In the early 1950s Leonard Thieman began growing tobacco on the farm. Betty Thieman said back then if you didn’t already have a base on your land, you had to grow the first year’s crop under penalty. The family started out with an acre of tobacco, and that grew until they were up to 18 acres of burley 10-15 years ago.

How has farming changed over the years?
“You used to be able to make a living off of a farm, but it’s hard to do now,” Leonard Thieman said. “When I came home from the service, the government had a ceiling on hogs and I think it was 11-cents. Right after I got home, the government took the ceiling off and hogs went up to 37-cents. They aren’t even that high now. Every other cost has gone up by leaps and bounds.”

So now Leonard and Betty Thieman stay busy doing odds and ends around the farm. The couple has five children: sons Larry and Mike and daughters Vicki, Terri, and Peggy. They also enjoy their grandchildren — and the Thiemans are also avid bowlers, with Leonard bowling four times a week and Betty bowling three times a week.

“At the rate I’m going though, I think I’ll have to quit pretty soon,” Leonard Thieman says of his bowling. “I’m getting worse all the time. I don’t know if anyone will have me on their team anymore.”

So the Thiemans relax and enjoy their retirement. Son Mike says that he has to give dad a job every now and then to keep him busy — but Leonard Thieman just looks at his son and smiles.

“We don’t own anything, it all belongs to the boys now,” Betty Thieman says.

“That’s not true,” Leonard Thieman smiles at his wife. “You own that big dog out there in the yard.”

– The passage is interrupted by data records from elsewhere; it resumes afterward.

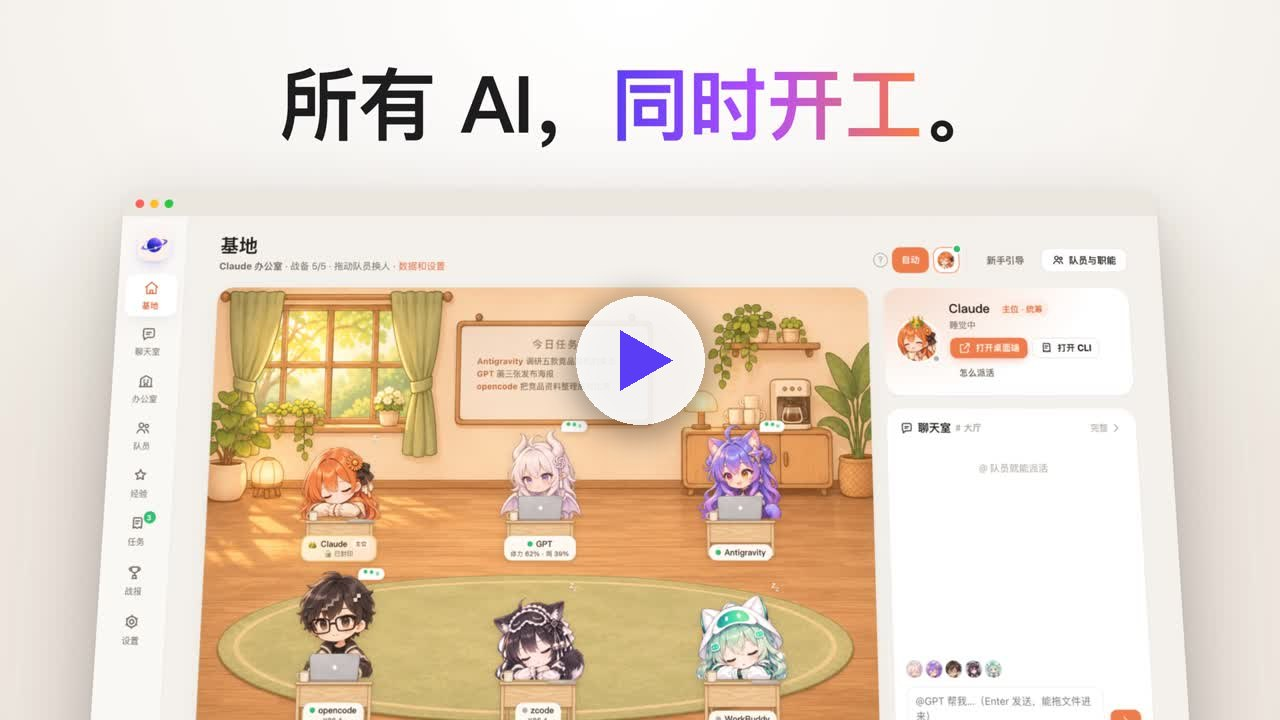
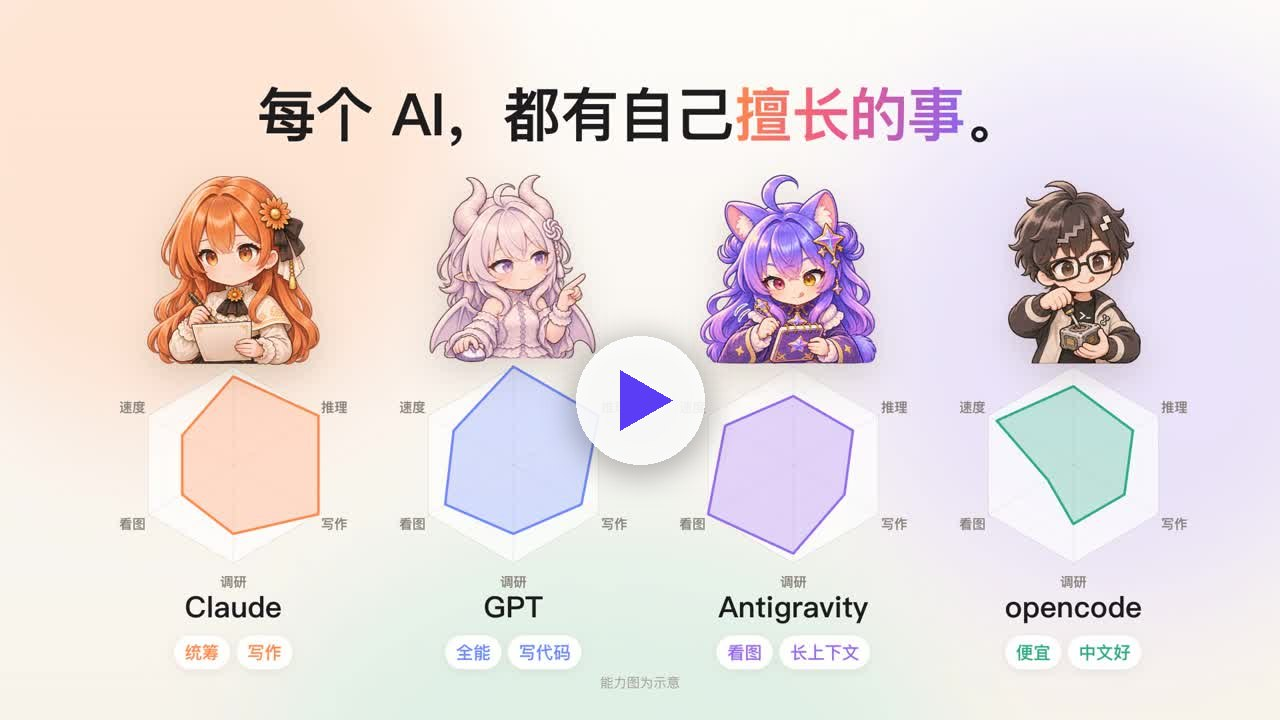
产品发布视频换成浅色发布会版 / Swap the launch video

diff --git a/README.zh-CN.md b/README.zh-CN.md
@@ -15,7 +15,7 @@ agentbus 把你电脑上已经装好的 agent —— Claude Code、Codex、Antig
 
 <table><tr>
 <td align="center" width="33%"><a href="https://github.com/baitongren166-hub/agentbus/releases/download/v0.6.0/agentbus-concept.mp4"><img src="docs/videos/concept.jpg" alt="概念片"></a><br><b>概念片</b><br><sub>如果，它们本该是一支团队？· 1:32</sub></td>
-<td align="center" width="33%"><a href="https://github.com/baitongren166-hub/agentbus/releases/download/v0.6.0/agentbus-launch.mp4"><img src="docs/videos/launch.jpg" alt="产品发布视频"></a><br><b>产品发布视频</b><br><sub>它能做的事 · 1:06</sub></td>
+<td align="center" width="33%"><a href="https://github.com/baitongren166-hub/agentbus/releases/download/v0.6.0/agentbus-launch.mp4"><img src="docs/videos/launch.jpg" alt="产品发布视频"></a><br><b>产品发布视频</b><br><sub>各有所长，组成一支队伍 · 0:58</sub></td>
 <td align="center" width="33%"><a href="https://github.com/baitongren166-hub/agentbus/releases/download/v0.6.0/agentbus-demo.mp4"><img src="docs/videos/demo.jpg" alt="操作演示"></a><br><b>操作演示</b><br><sub>真实界面，一步步来 · 1:48</sub></td>
 </tr></table>
 

diff --git a/README.md b/README.md
@@ -15,7 +15,7 @@ agentbus turns the agents already on your computer — Claude Code, Codex, Antig
 
 <table><tr>
 <td align="center" width="33%"><a href="https://github.com/baitongren166-hub/agentbus/releases/download/v0.6.0/agentbus-concept.mp4"><img src="docs/videos/concept.jpg" alt="Concept film"></a><br><b>Concept film</b><br><sub>What if they were a team? · 1:32</sub></td>
-<td align="center" width="33%"><a href="https://github.com/baitongren166-hub/agentbus/releases/download/v0.6.0/agentbus-launch.mp4"><img src="docs/videos/launch.jpg" alt="Launch video"></a><br><b>Launch video</b><br><sub>Everything it does · 1:06</sub></td>
+<td align="center" width="33%"><a href="https://github.com/baitongren166-hub/agentbus/releases/download/v0.6.0/agentbus-launch.mp4"><img src="docs/videos/launch.jpg" alt="Launch video"></a><br><b>Launch video</b><br><sub>Each one is good at something · 0:58</sub></td>
 <td align="center" width="33%"><a href="https://github.com/baitongren166-hub/agentbus/releases/download/v0.6.0/agentbus-demo.mp4"><img src="docs/videos/demo.jpg" alt="Walkthrough"></a><br><b>Walkthrough</b><br><sub>Real UI, step by step · 1:48</sub></td>
 </tr></table>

And as that dog follows Mike Thieman back to the barn lot, the tradition of the family farm survives and thrives under the watchful eye of Leonard Thieman.